We have designed Phoenix pianos to be the most efficient pianos of all, in terms of converting finger energy into sound energy. They are designed to tolerate arduous climate conditions and to be highly resistant to the degradation of age that ultimately terminates the useful life of all pianos. A traditionally built piano will typically have a premium performance life of from 5 to 40 years before the soundboard collapses under string tension load. Then scrapping or a major re-build become the only options. Phoenix pianos because they are not subjected to string tension loading on the soundboard will not suffer sound board collapse, for an indefinite period. Likewise critical parts of our pianos are made of carbon fibre that is unaffected by humidity, temperature or extreme damp. We have substituted felt by humidity resistant plastics where swelling of felt by high humidity can cause deterioration of the operation of the action. Our carbon fibre soundboards are unaffected by dry conditions that shrink and split wooden soundboards. We build pianos using the best premium materials for purpose irrespective of cost.
The materials we use are selected for longevity of premium performance life for the piano. An old traditional piano is not able to produce fine music except after a complete rebuild, whereas old violins such as a Stradivarius improve with age. We are confident that Phoenix pianos like a Stradivarius will last for centuries and still make fine music. We have developed a computer analysis method that allows us to match the natural frequencies of the soundboard system to the note being played and to give a visual display of the vibration patterns (vibrational cells) in the soundboard.
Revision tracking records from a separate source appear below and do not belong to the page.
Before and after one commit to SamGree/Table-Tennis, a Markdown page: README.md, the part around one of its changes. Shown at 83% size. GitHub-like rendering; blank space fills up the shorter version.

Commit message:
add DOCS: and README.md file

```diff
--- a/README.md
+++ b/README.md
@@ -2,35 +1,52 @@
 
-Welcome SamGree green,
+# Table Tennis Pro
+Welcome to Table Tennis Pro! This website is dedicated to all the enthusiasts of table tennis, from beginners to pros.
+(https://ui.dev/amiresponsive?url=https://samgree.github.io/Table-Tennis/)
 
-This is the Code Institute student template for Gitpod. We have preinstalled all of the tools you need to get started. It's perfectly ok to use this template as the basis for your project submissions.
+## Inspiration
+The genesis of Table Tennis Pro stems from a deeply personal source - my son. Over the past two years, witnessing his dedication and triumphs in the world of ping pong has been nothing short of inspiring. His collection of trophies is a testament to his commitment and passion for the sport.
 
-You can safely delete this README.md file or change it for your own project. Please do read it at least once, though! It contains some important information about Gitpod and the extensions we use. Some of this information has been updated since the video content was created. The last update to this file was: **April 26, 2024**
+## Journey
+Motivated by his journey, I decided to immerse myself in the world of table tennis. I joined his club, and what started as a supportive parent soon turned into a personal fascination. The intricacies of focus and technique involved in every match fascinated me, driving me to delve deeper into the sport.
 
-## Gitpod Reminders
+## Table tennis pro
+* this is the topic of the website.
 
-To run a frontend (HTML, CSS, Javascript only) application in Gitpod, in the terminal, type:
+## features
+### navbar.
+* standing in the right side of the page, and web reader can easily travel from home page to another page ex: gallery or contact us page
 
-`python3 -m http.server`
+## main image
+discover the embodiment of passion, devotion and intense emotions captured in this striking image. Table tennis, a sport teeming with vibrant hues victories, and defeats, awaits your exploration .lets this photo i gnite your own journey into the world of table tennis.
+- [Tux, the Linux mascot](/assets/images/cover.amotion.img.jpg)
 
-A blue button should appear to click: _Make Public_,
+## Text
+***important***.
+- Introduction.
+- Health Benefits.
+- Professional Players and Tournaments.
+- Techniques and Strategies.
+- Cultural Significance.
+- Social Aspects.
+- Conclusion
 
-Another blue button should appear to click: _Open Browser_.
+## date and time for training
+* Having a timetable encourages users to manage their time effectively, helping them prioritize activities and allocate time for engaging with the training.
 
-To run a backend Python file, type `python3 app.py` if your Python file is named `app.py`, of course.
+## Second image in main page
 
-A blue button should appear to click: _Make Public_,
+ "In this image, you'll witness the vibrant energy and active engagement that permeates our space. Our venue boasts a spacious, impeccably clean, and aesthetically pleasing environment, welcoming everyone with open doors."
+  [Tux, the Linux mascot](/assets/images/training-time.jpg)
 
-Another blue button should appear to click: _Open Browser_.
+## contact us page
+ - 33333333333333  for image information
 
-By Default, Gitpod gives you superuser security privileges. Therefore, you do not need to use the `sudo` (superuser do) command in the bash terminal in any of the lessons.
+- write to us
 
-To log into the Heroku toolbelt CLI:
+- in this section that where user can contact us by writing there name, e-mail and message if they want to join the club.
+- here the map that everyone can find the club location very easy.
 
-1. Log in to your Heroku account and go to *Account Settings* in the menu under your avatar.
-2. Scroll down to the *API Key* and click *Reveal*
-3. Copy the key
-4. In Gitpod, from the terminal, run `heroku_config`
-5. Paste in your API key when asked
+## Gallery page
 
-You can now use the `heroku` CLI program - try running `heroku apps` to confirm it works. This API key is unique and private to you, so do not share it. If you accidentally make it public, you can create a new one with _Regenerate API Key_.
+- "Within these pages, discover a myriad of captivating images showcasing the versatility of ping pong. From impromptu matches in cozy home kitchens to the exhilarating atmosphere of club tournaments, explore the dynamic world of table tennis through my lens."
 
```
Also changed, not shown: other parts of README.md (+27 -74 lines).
We pay special attention to designing the sound board to resonate optimally by choice of bridge dimensions and rigidity of soundboard mounting , and the selection of –or in some cases complete absence of- soundboard ribbing. A completely new library of computer programmes has been developed for these studies which have made it possible for us to assess the sound of a piano before it is built but above all to take pianos forward into the new millennium with the power of modern science.